■ Task to carry out:
If a line in the data below holds the word "minus", copy it.

====== Record extracts

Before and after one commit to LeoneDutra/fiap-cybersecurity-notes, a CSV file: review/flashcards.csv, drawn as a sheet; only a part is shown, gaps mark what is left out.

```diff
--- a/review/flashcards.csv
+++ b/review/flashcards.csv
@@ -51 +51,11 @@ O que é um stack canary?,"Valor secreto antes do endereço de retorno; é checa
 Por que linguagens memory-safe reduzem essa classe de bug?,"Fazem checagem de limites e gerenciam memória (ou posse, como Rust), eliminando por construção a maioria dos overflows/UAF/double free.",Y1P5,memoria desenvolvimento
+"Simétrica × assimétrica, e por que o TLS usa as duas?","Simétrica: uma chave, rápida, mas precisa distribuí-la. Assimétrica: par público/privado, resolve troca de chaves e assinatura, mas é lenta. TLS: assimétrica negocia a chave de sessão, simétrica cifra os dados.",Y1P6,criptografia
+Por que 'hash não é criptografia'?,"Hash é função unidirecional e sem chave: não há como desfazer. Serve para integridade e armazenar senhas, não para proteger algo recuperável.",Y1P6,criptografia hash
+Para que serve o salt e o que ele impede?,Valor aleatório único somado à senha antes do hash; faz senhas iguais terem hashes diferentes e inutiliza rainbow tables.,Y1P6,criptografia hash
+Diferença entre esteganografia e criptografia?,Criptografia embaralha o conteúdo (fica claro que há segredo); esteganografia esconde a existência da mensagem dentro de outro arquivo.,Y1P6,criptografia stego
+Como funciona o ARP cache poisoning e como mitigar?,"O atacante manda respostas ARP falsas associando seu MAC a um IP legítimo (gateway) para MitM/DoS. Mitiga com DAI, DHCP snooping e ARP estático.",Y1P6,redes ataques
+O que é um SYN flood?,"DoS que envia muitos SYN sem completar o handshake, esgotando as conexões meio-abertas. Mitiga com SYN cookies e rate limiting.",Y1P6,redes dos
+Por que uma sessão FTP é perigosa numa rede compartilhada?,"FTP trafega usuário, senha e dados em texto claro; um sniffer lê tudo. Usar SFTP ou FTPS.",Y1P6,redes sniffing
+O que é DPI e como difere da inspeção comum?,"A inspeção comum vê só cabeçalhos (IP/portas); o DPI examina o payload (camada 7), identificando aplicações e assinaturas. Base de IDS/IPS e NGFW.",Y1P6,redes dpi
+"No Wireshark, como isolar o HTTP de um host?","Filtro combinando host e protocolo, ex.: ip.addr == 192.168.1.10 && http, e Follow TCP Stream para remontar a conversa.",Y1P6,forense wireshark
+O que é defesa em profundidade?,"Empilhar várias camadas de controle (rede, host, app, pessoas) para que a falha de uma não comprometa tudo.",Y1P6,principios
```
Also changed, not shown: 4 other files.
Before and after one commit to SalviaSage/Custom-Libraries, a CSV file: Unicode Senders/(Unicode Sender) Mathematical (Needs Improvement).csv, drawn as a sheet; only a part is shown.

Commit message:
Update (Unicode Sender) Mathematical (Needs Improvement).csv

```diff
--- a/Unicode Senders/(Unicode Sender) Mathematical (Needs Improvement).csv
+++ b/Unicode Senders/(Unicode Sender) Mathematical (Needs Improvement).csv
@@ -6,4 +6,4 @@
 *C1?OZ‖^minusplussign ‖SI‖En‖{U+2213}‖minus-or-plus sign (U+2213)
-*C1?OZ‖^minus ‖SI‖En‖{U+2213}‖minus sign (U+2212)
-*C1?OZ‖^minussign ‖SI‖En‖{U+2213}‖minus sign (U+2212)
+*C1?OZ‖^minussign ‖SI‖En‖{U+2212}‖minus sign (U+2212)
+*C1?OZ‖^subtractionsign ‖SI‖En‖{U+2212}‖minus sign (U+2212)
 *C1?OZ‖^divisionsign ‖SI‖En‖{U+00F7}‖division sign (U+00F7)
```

============

■ Task output:
 *C1?OZ‖^minusplussign ‖SI‖En‖{U+2213}‖minus-or-plus sign (U+2213)
-*C1?OZ‖^minus ‖SI‖En‖{U+2213}‖minus sign (U+2212)
-*C1?OZ‖^minussign ‖SI‖En‖{U+2213}‖minus sign (U+2212)
+*C1?OZ‖^minussign ‖SI‖En‖{U+2212}‖minus sign (U+2212)
+*C1?OZ‖^subtractionsign ‖SI‖En‖{U+2212}‖minus sign (U+2212)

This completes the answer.